:: WHAT IS REQUIRED ::
Scan the listing for "span" and copy out each line that has it.

:: ENTRIES SUPPLIED ::
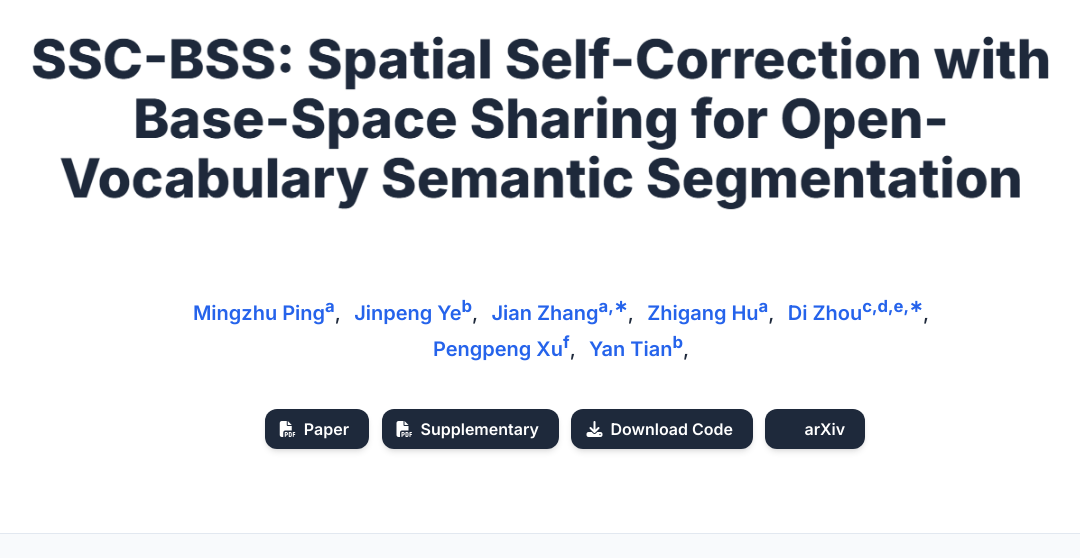
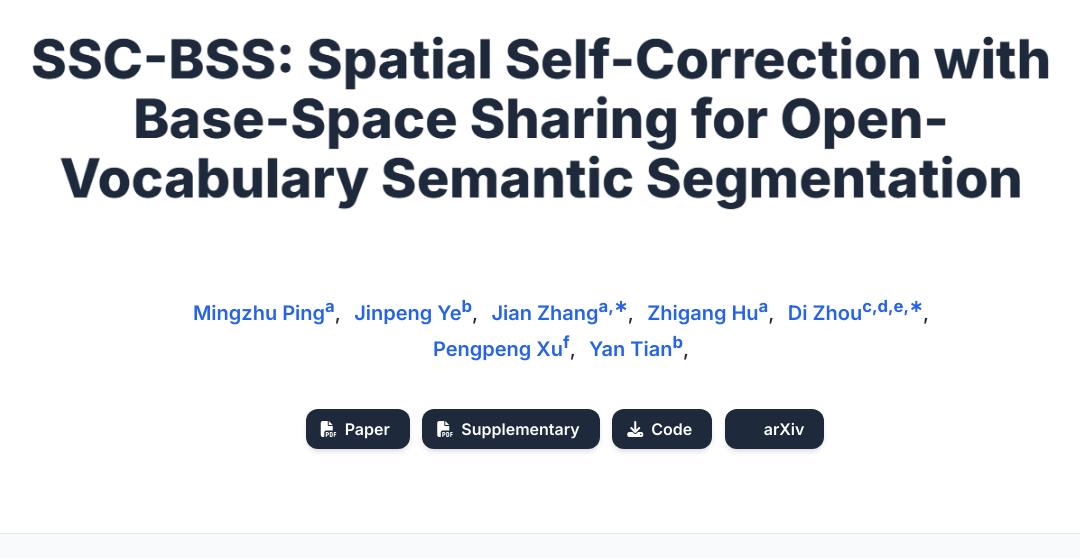
Before and after one commit to YJP-CV/SSC-BSS-OVSS, a plain HTML site: page index.html in a window 1280 px wide. Shown: the top 558 px of the page, without its empty margins (75-1155 px from the left). Drawn offline with nearby package versions, Linux system fonts and the light colour scheme; a script that the page names is missing; some icons are missing.

Commit message:
Update index.html

```diff
--- a/index.html
+++ b/index.html
@@ -268,7 +268,7 @@ Sharing for Open-Vocabulary Semantic Segmentation</title>
                       <span class="icon">
                         <i class="fas fa-download" aria-hidden="true"></i>
                       </span>
-                      <span>Download Code</span>
+                      <span>Code</span>
                     </a>
                   </span>
 
```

:: SOLUTION TO THE EXERCISE ::
                       <span class="icon">
                       </span>
-                      <span>Download Code</span>
+                      <span>Code</span>
                   </span>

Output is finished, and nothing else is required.